In a contemporary context, it is extremely difficult to appreciate how you could be completely wiped from history. Subconsciously, many of us have an unyielding obsession with personal iconography. This is manifested in our compulsive need to take digital photos in a bid to prove we were there – and what’s more, we looked really great while we were there.

Even the most heinous figures in criminal history could never suffer the fate of a damnatio memoriae. The crimes of these people can never be forgotten. It is just like the ever-infamous police mug shot of Myra Hindley - their image has become potent symbol of pure evil in contemporary culture. Surely such a visceral association is a far more brutal condemnation than to be wiped from history altogether?

But perhaps the punishment of damnatio memoriae taps into another idea altogether. It really just targets our innate desire to be remembered, even if it is in any way, long after we’re gone.

1 comment:

adam said...

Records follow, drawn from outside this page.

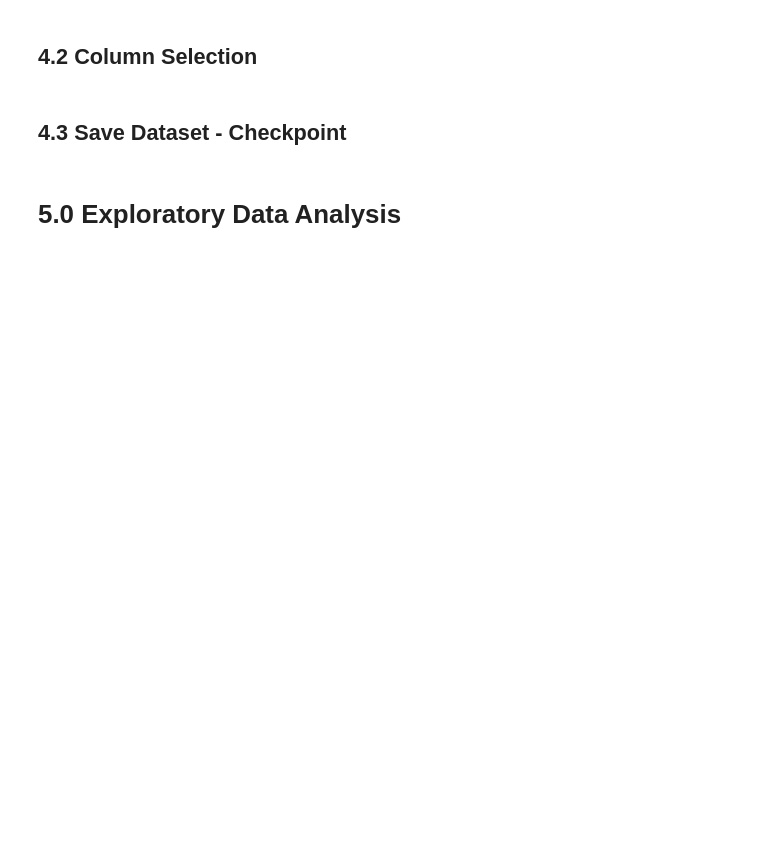
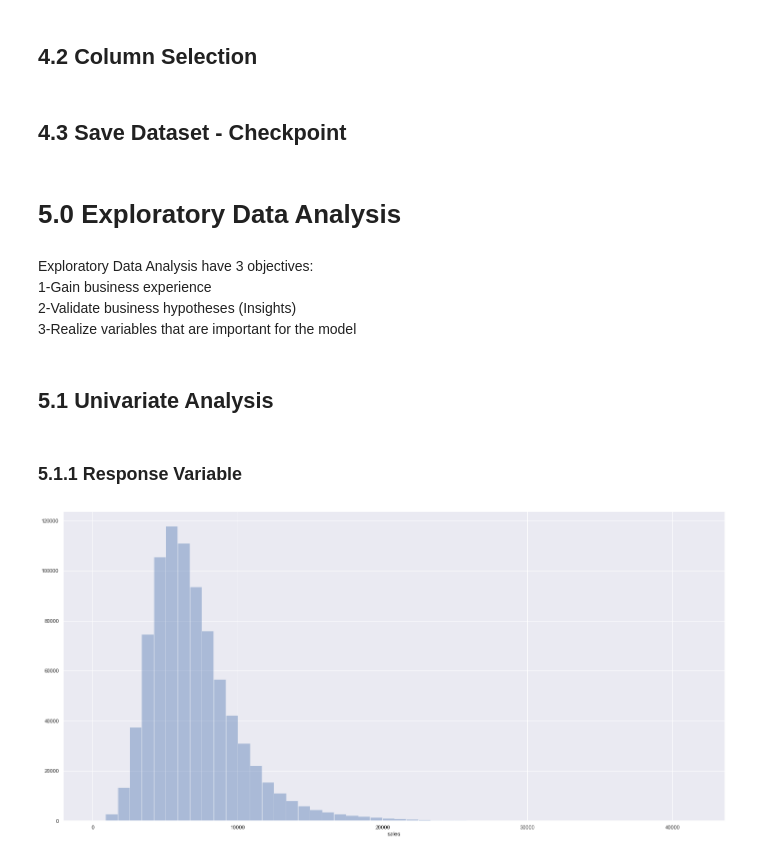
Before and after one commit to leandrogarcialopes/RossmannStoreSales, a Jupyter notebook: Rossmann_Store_Sales.ipynb, the cells around one changed output. Drawn from its saved outputs; the diff is of its cells as text; code cells hidden in the pictures; blank space fills up the shorter version.

```diff
--- a/Rossmann_Store_Sales.ipynb
+++ b/Rossmann_Store_Sales.ipynb
@@ -409,4 +620,17 @@ pd.to_csv('data/04_Rossmann.csv', index = False)
 # %% [markdown]
 # 5.0 Exploratory Data Analysis
+# %% [markdown]
+Exploratory Data Analysis have 3 objectives:
+1-Gain business experience
+2-Validate business hypotheses (Insights)
+3-Realize variables that are important for the model
 # %%
 df5 = df4.copy()
+# %% [markdown]
+## 5.1 Univariate Analysis
+# %% [markdown]
+### 5.1.1 Response Variable
+# %%
+sns.distplot(df5['sales'], kde = False);
+# %% [output]
+[figure, added]
```
Also changed, not shown: parts of 47 cells of this notebook.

What's so interesting about the Hindley thing, I think, is that she is completely defined by that mug shot, and that mug shot (and representations of it such as the Marcus Harvey handprint collage that showed up during the Olympic handover ceremony) always draw condemnation and horror EVEN THOUGH they make sure that it is (understandably and kind of quite rightly) impossible to think of her as anything other than a child murderer. You'd think people who still want her to hang even though she's now dead wouldn't have such an issue with anything that ensured that the dominant reading always reigned supreme. It's like Suffer Little Children, which again says over and over again 'she did this, look what she did, remember their names' (again, understandably and quite rightly). Somewhere under this there is a debate to be had about why we villify women who kill so much more than men - there's a fantastic recent documentary called 'I Am Maxine Carr' about a number of women who've been mistaken for her and how it's affected their lives.
This isn't what you wrote about at all, of course, but there you go. I will also, whilst I'm here, leave a link to your lovely post on The Chain (as you haven't) to make sure people who read you here find you there.